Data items

##############################

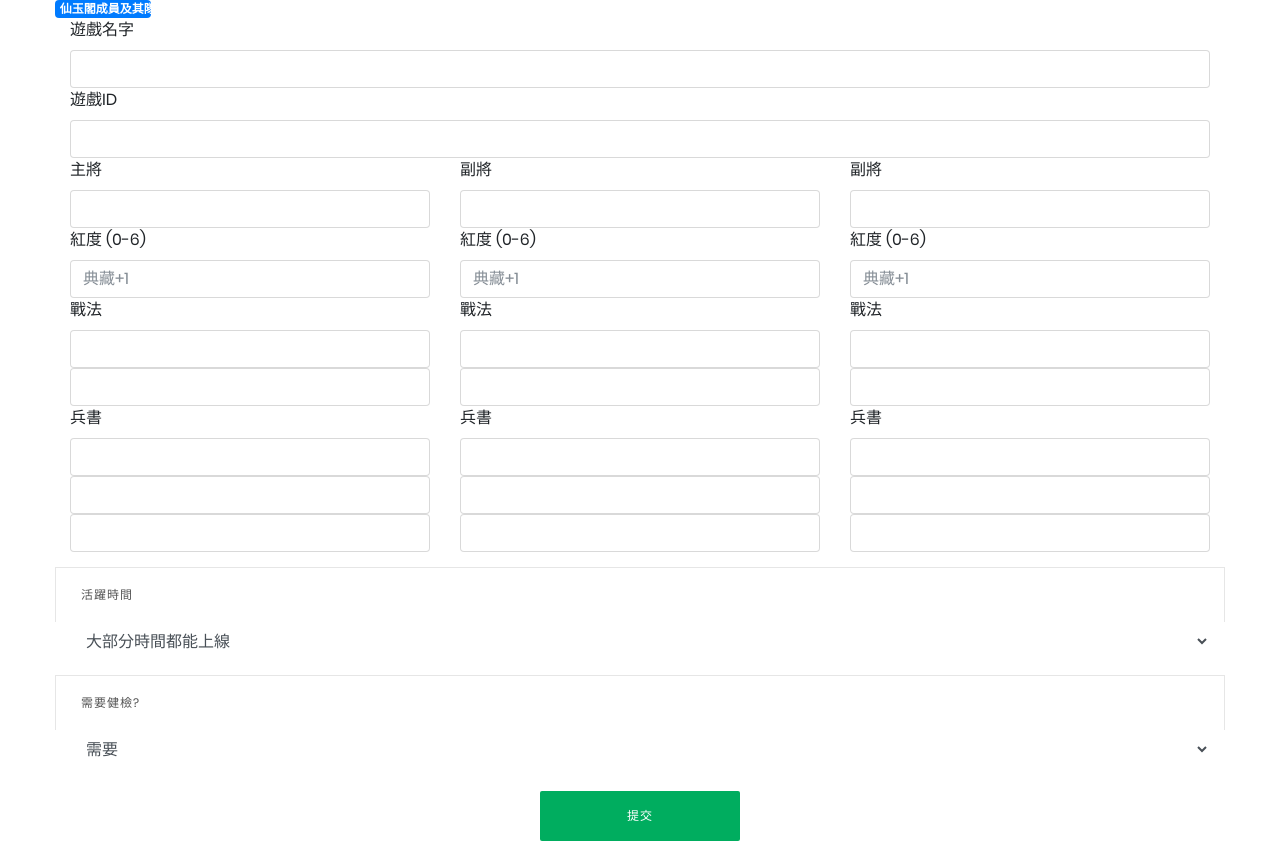
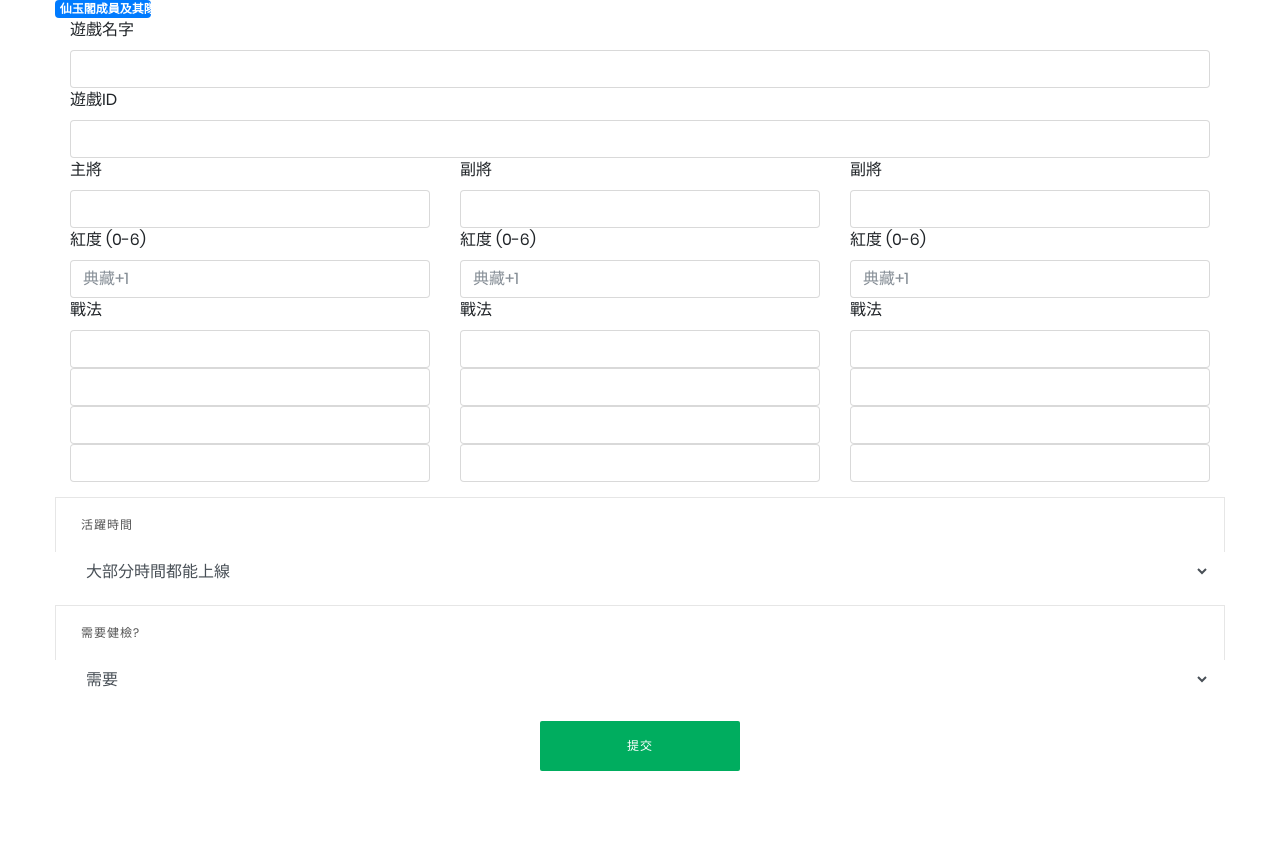
Before and after one commit to Chanching95/xianyuge, a plain HTML site: page form.html in a window 1280 px wide. After the commit the page ends 800 px from the top, so only its background shows below. Drawn offline with Linux system fonts and the light colour scheme; a web font is replaced by a local one.

Commit message:
Update form.html

```diff
--- a/form.html
+++ b/form.html
@@ -97,19 +97,6 @@
   </div>
 
   <div class="col-4">
-    <label for="treatise-1-1" class="form-label">兵書</label>
-    <input type="text" class="form-control" id="inputtreatise-1-1">
-  </div>
-  <div class="col-4">
-    <label for="treatise-2-1" class="form-label">兵書</label>
-    <input type="text" class="form-control" id="inputtreatise-2-1">
-  </div>
-  <div class="col-4">
-     <label for="treatise-3-1" class="form-label">兵書</label>
-    <input type="text" class="form-control" id="inputtreatise-3-1">
-  </div>
-
-  <div class="col-4">
     <input type="text" class="form-control" id="inputtreatise-1-2">
   </div>
   <div class="col-4">
```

##############################

● **Exercise instructions**
Select every line of the records holding the string "type".

● **Problem solution**
-    <input type="text" class="form-control" id="inputtreatise-1-1">
-    <input type="text" class="form-control" id="inputtreatise-2-1">
-    <input type="text" class="form-control" id="inputtreatise-3-1">
     <input type="text" class="form-control" id="inputtreatise-1-2">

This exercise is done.